Overall I was very pleased with the outcome. The flavor was absolutely better and richer, and I was able to achieve a deeper golden crust as well by using a whole egg as the egg wash instead of just egg whites as Reinhardt calls for. I was also very happy with the way the 5 braid looked.

Follow up:


recipe adapted from The Bread Baker’s Apprentice: Mastering the Art of Extraordinary Bread by Peter Reinhart

Makes 1 large loaf

For the preferment:

  • 1 cup flour
  • 1 cup room temperature water
  • 1 1/3 teaspoons instant yeast

For the loaf:

  • preferment from above
  • 3 cups flour
  • 2 tablespoons sugar
  • 2 teaspoons salt
  • 2 tablespoons canola oil
  • 2 large eggs, slightly beaten plus 1 more for the egg wash
  • 2 large egg yolks, slightly beaten
  • sesame seeds or poppy seeds for garnish
  1. Mix the ingredients for the preferment together and let it sit out about an hour until it is bubbly, then cover and put it in fridge overnight.
  2. Let preferment come to room temperature, scrape into a large mixing bowl, add the rest of the ingredients (except the egg for the egg wash) and mix until it comes together in a ball. If it is too dry you can add a bit more water, and if too wet a bit more flour. I think hands are the best tool for mixing at this point.
  3. Knead by hand or on medium speed with a dough hook until it passes the windowpane test, dough will be smooth but very sticky.
  4. Lightly oil your bowl, form the dough into a boule, roll the dough around to coat all sides with oil. Cover and allow to rise 1 - 1 1/2 hours or until doubled in size.
  5. Punch down to degas and knead again for about 2 minutes, then cover and allow allow to rise again until 1 1/2 times its size, about an hour.
  6. To make a 5 braid challah - divide the dough into 5 equal balls. Shape into boules and let rest for 10 minutes covered. Then roll the balls into long strands to a reasonable length. Now you are ready to braid. Follow the instructions for braiding in the video below. I am not even going to attempt to talk this one out for you.

  7. Once braided, carefully place loaf on a parchment or silpat lined baking sheet. Brush with egg wash, cover and let rise for another 1-2 hours until it doubles in size. In the meantime preheat your oven to 350F.
  8. Brush loaf with egg wash again and add sesame or poppy seeds. To add the seeds, dip your finger in the egg wash, then dip it into the seeds and roll or press the sides onto the braided sections from your finger.
  9. Bake for about 50-60 minutes, until the internal temperature is 190F. Don’t overbake or it will dry out.

Here is my preferment, bubbling away. I love the smell of fermenting yeast in the morning.

And my loaves all braided and ready to go. I doubled this recipe to make 2 large loaves.

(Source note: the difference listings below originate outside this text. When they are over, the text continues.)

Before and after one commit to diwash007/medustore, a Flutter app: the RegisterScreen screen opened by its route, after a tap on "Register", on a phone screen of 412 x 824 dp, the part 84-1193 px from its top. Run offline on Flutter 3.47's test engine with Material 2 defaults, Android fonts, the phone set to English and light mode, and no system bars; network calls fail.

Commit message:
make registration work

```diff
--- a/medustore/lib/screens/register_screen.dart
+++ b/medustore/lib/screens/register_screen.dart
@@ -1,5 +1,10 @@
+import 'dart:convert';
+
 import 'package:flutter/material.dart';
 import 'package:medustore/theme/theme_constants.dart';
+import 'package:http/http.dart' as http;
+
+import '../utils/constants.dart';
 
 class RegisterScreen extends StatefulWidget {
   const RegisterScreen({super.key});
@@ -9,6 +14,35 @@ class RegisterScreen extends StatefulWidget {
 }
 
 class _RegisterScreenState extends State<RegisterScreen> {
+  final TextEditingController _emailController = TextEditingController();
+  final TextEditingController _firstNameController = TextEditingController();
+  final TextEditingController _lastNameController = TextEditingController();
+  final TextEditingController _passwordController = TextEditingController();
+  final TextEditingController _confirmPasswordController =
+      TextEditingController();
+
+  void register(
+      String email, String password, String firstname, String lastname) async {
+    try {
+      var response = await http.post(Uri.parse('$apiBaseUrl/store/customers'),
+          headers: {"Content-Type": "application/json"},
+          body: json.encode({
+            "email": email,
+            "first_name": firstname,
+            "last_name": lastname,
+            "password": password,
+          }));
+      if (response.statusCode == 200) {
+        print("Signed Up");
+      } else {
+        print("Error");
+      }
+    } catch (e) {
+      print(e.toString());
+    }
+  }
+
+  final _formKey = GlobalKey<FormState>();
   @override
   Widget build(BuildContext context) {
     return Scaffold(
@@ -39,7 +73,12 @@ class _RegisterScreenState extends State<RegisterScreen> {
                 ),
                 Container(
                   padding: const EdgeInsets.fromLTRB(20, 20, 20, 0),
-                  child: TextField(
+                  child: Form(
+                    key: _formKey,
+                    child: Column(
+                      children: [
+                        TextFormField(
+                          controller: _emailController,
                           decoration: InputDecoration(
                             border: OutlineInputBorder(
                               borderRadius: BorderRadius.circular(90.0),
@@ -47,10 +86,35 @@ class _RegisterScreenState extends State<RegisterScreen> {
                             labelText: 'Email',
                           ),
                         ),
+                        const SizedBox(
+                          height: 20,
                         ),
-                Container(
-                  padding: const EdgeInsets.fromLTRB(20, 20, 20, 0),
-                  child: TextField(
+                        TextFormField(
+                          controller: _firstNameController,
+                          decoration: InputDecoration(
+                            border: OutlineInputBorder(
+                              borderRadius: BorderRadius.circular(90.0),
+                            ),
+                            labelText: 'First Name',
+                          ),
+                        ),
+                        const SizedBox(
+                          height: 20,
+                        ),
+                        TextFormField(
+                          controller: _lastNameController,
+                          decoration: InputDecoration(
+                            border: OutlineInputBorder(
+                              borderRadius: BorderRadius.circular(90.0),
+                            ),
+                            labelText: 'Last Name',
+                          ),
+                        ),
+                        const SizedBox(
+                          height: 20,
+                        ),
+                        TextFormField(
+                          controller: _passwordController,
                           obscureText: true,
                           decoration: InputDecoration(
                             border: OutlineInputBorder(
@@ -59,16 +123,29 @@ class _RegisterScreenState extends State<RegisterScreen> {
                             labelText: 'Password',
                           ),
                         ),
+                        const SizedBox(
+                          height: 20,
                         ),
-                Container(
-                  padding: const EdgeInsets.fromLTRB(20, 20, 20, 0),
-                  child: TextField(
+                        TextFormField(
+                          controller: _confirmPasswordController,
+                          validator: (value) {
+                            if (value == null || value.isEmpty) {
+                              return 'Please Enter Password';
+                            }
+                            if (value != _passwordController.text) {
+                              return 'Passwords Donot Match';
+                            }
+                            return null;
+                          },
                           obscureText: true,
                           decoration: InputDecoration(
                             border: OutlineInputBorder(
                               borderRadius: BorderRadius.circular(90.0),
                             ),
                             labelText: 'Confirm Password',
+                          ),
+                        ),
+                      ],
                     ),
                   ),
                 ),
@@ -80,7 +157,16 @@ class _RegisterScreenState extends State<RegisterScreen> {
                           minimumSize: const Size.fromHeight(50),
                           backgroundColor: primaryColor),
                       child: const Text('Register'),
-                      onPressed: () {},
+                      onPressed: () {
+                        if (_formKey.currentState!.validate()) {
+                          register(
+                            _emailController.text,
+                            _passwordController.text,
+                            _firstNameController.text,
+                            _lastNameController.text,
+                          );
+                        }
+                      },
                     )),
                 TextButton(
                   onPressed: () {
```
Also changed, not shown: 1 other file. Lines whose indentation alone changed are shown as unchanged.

So my braiding technique could use some practice, but it really wasn’t hard to do. The loaf in the front is not very uniform. It gets a little too short and stubby at the bottom. That is the piece I cut off for tasting. I need to work on getting the top and bottom uniformly tight.

This one was more uniform but it was very curvy, almost like an S. I think actually this is the one that my mom braided. Let’s just call these rustic challah, shall we?

I think we both did a good job for our first time doing a more complicated braid.

As you can tell, this was much improved from the first challah below:

This post is being submitted to this weeks Yeastspotting on Wildyeastblog